• **Action item**: Each entry must come back word for word; drop the images as you go.

(Dataset entries)
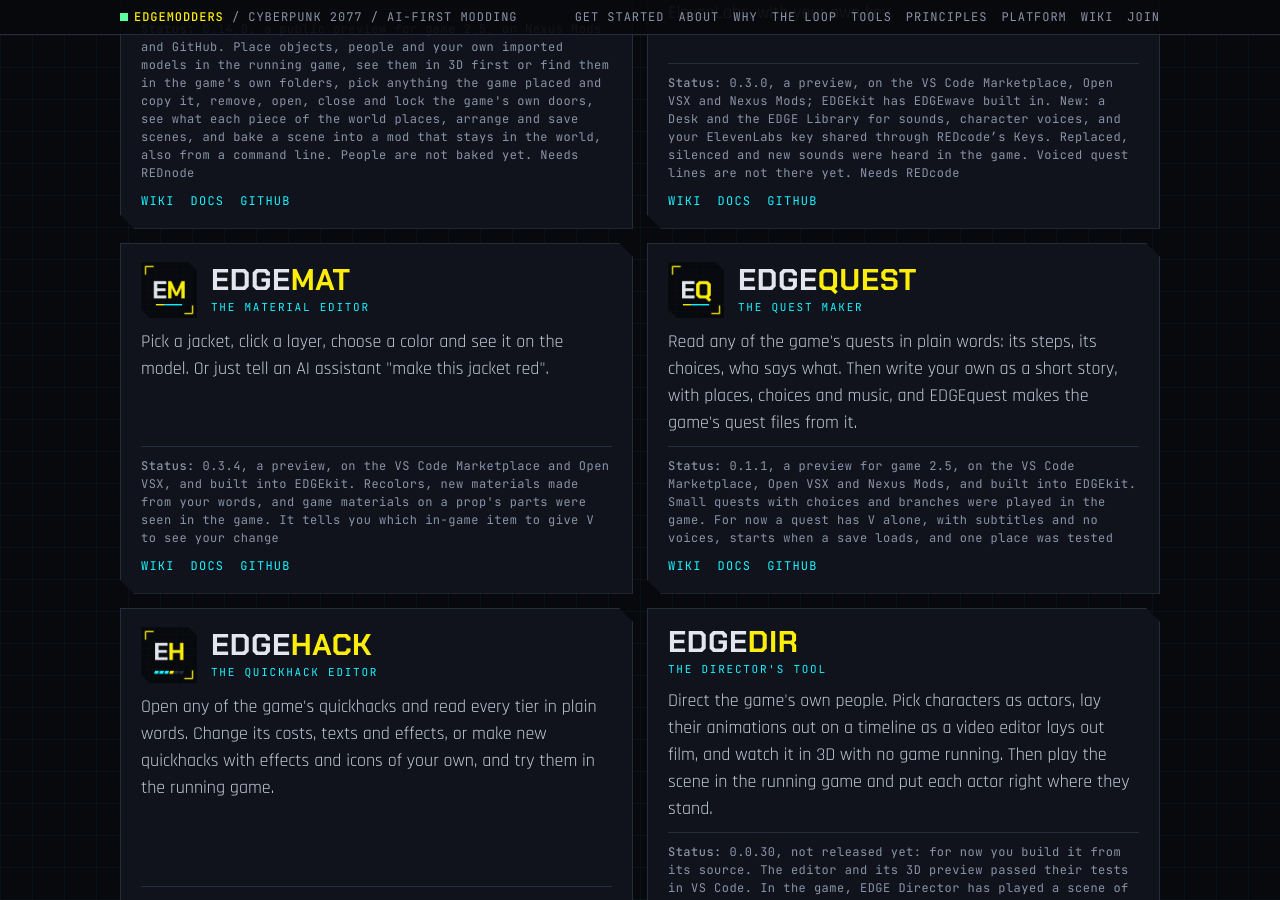
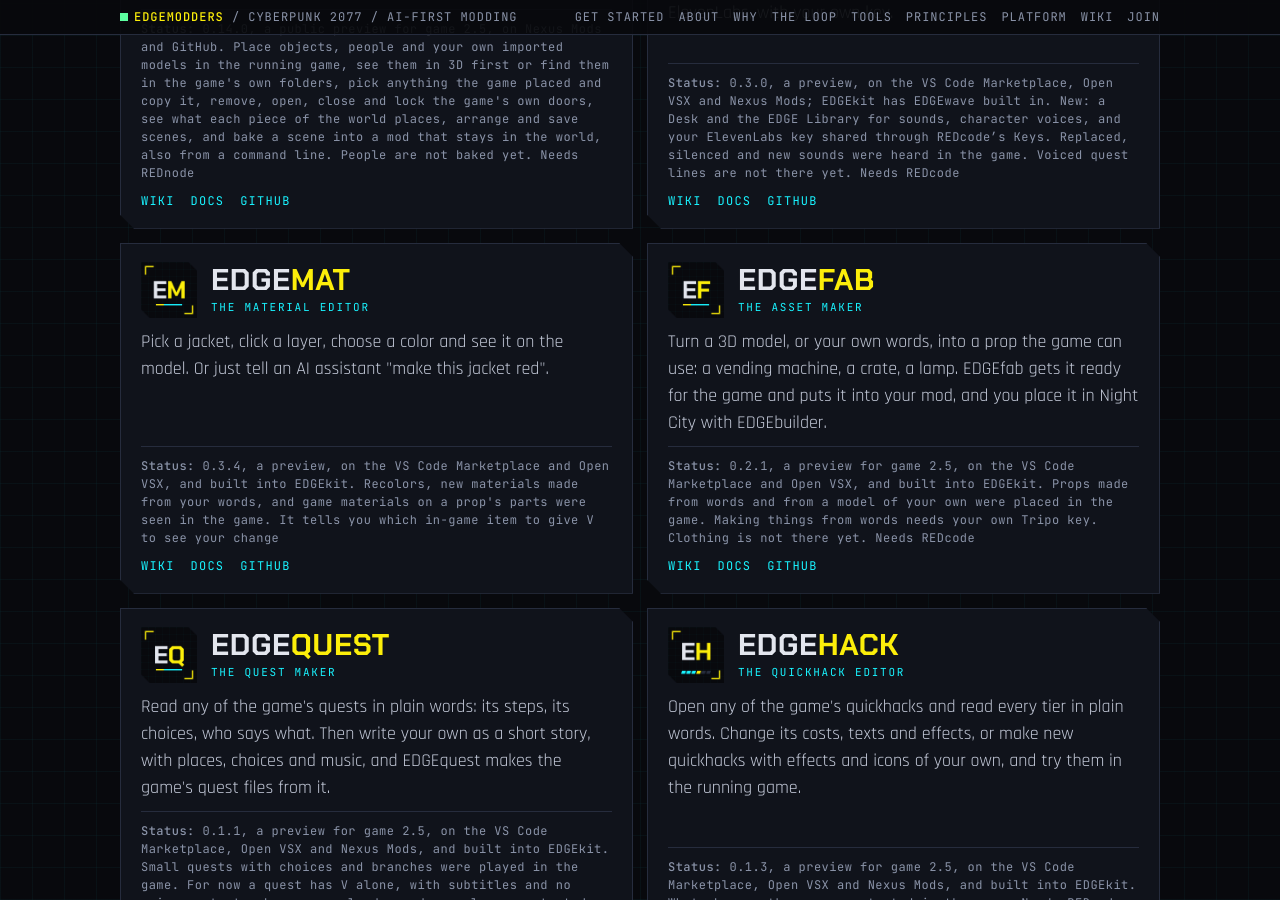
Before and after one commit to Edgemodders/EDGEweb, a Jekyll site: the page docs/index.html, which Jekyll copies as it is, in a window 1280 px wide and 900 px high, scrolled down 4477 px. Built offline with Jekyll 4.4.1, drawn with Linux system fonts in a browser that asks for light colours.

Commit message:
EDGEfab on the landing page and the platform page (#8)
A card, a platform section with a benefits row, its icon, and its
dashboard group moved to Specialist toolkits.

Co-Authored-By: Claude Fable 5.2 <noreply@anthropic.com>

```diff
--- a/docs/dashboard.html
+++ b/docs/dashboard.html
@@ -222,7 +222,7 @@ pre.how { background: #05060a; border: 1px solid var(--line); padding: 12px 14px
 </div>
 <div id="tip" role="tooltip"></div>
 
-<script src="assets/dashboard/status.js?v=470"></script>
+<script src="assets/dashboard/status.js?v=471"></script>
 <script>
 (function () {
   var S = window.EDGE_STATUS;
--- a/docs/index.html
+++ b/docs/index.html
@@ -183,6 +183,13 @@
     </article>
 
     <article class="panel tool">
+      <div class="head"><img src="assets/tools/edgefab.png" alt=""><div><div class="name">EDGE<span>fab</span></div><div class="role">The asset maker</div></div></div>
+      <p>Turn a 3D model, or your own words, into a prop the game can use: a vending machine, a crate, a lamp. EDGEfab gets it ready for the game and puts it into your mod, and you place it in Night City with EDGEbuilder.</p>
+      <div class="status"><b class="c">Status:</b> 0.2.1, a preview for game 2.5, on the VS Code Marketplace and Open VSX, and built into EDGEkit. Props made from words and from a model of your own were placed in the game. Making things from words needs your own Tripo key. Clothing is not there yet. Needs REDcode</div>
+      <div class="links"><a href="wiki/edgefab/">Wiki</a><a href="https://edgemodders.github.io/EDGEfab/">Docs</a><a href="https://github.com/Edgemodders/EDGEfab">GitHub</a></div>
+    </article>
+
+    <article class="panel tool">
       <div class="head"><img src="assets/tools/edgequest.png" alt=""><div><div class="name">EDGE<span>quest</span></div><div class="role">The quest maker</div></div></div>
       <p>Read any of the game's quests in plain words: its steps, its choices, who says what. Then write your own as a short story, with places, choices and music, and EDGEquest makes the game's quest files from it.</p>
       <div class="status"><b class="c">Status:</b> 0.1.1, a preview for game 2.5, on the VS Code Marketplace, Open VSX and Nexus Mods, and built into EDGEkit. Small quests with choices and branches were played in the game. For now a quest has V alone, with subtitles and no voices, starts when a save loads, and one place was tested</div>
```
Also changed, not shown: CLAUDE.md (+1 -1 lines), docs/platform.html (+36 -5 lines), CHANGELOG.md, docs/assets/dashboard/status.js, docs/assets/tools/edgefab.png (added).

• **Exercise answer**:
Before and after one commit to Edgemodders/EDGEweb, a Jekyll site: the page docs/index.html, which Jekyll copies as it is, in a window 1280 px wide and 900 px high, scrolled down 4477 px. Built offline with Jekyll 4.4.1, drawn with Linux system fonts in a browser that asks for light colours.

Commit message:
EDGEfab on the landing page and the platform page (#8)
A card, a platform section with a benefits row, its icon, and its
dashboard group moved to Specialist toolkits.

Co-Authored-By: Claude Fable 5.2 <noreply@anthropic.com>

```diff
--- a/docs/dashboard.html
+++ b/docs/dashboard.html
@@ -222,7 +222,7 @@ pre.how { background: #05060a; border: 1px solid var(--line); padding: 12px 14px
 </div>
 <div id="tip" role="tooltip"></div>
 
-<script src="assets/dashboard/status.js?v=470"></script>
+<script src="assets/dashboard/status.js?v=471"></script>
 <script>
 (function () {
   var S = window.EDGE_STATUS;
--- a/docs/index.html
+++ b/docs/index.html
@@ -183,6 +183,13 @@
     </article>
 
     <article class="panel tool">
+      <div class="head"><img src="assets/tools/edgefab.png" alt=""><div><div class="name">EDGE<span>fab</span></div><div class="role">The asset maker</div></div></div>
+      <p>Turn a 3D model, or your own words, into a prop the game can use: a vending machine, a crate, a lamp. EDGEfab gets it ready for the game and puts it into your mod, and you place it in Night City with EDGEbuilder.</p>
+      <div class="status"><b class="c">Status:</b> 0.2.1, a preview for game 2.5, on the VS Code Marketplace and Open VSX, and built into EDGEkit. Props made from words and from a model of your own were placed in the game. Making things from words needs your own Tripo key. Clothing is not there yet. Needs REDcode</div>
+      <div class="links"><a href="wiki/edgefab/">Wiki</a><a href="https://edgemodders.github.io/EDGEfab/">Docs</a><a href="https://github.com/Edgemodders/EDGEfab">GitHub</a></div>
+    </article>
+
+    <article class="panel tool">
       <div class="head"><img src="assets/tools/edgequest.png" alt=""><div><div class="name">EDGE<span>quest</span></div><div class="role">The quest maker</div></div></div>
       <p>Read any of the game's quests in plain words: its steps, its choices, who says what. Then write your own as a short story, with places, choices and music, and EDGEquest makes the game's quest files from it.</p>
       <div class="status"><b class="c">Status:</b> 0.1.1, a preview for game 2.5, on the VS Code Marketplace, Open VSX and Nexus Mods, and built into EDGEkit. Small quests with choices and branches were played in the game. For now a quest has V alone, with subtitles and no voices, starts when a save loads, and one place was tested</div>
```
Also changed, not shown: CLAUDE.md (+1 -1 lines), docs/platform.html (+36 -5 lines), CHANGELOG.md, docs/assets/dashboard/status.js, docs/assets/tools/edgefab.png (added).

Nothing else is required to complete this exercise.